(Data provided begins)
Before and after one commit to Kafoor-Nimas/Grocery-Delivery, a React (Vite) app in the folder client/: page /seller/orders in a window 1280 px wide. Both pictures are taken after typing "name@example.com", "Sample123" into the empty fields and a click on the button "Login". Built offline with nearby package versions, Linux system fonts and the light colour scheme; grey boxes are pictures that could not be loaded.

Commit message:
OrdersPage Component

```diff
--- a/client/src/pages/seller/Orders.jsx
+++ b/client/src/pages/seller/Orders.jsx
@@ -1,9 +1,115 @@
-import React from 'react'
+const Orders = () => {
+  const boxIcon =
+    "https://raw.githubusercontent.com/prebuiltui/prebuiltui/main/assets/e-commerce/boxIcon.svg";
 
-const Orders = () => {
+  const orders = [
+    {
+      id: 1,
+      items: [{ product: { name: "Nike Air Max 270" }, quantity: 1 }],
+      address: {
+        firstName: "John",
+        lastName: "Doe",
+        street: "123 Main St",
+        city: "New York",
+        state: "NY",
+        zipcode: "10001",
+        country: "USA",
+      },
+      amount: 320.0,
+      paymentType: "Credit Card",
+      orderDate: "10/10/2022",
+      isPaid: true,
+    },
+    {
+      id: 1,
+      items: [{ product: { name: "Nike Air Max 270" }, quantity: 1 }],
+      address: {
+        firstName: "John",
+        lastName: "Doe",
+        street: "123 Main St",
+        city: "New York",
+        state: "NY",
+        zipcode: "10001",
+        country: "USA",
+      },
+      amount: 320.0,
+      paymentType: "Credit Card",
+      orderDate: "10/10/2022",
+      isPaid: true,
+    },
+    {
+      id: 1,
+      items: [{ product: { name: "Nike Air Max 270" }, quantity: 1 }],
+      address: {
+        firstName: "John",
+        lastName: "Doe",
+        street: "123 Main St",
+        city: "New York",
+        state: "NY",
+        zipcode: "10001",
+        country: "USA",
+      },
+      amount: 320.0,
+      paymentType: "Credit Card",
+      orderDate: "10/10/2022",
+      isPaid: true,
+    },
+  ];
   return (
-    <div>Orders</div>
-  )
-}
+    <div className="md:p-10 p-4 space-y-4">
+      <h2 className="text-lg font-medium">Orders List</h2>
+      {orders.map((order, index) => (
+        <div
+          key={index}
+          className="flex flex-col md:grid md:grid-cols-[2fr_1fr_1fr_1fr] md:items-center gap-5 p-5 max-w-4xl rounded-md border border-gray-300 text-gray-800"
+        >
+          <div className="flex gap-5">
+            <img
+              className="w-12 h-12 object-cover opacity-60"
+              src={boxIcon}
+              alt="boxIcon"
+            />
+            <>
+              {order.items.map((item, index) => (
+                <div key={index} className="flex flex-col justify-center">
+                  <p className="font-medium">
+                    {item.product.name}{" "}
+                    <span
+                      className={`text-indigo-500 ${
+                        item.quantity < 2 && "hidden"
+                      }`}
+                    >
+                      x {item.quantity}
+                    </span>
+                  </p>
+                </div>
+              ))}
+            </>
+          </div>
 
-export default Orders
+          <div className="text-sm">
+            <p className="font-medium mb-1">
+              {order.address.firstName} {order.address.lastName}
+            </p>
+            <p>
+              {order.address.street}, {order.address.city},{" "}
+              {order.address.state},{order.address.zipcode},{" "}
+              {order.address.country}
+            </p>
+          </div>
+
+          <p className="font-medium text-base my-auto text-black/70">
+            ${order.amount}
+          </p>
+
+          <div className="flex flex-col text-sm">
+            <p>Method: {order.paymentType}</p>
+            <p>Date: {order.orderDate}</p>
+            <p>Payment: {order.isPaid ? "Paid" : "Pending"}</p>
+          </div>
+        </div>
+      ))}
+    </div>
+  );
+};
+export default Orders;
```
(Data provided ends)
--- Action item ---
Using the material above, find each line that holds "center" and copy that line.

--- The completed task ---
+          className="flex flex-col md:grid md:grid-cols-[2fr_1fr_1fr_1fr] md:items-center gap-5 p-5 max-w-4xl rounded-md border border-gray-300 text-gray-800"
+                <div key={index} className="flex flex-col justify-center">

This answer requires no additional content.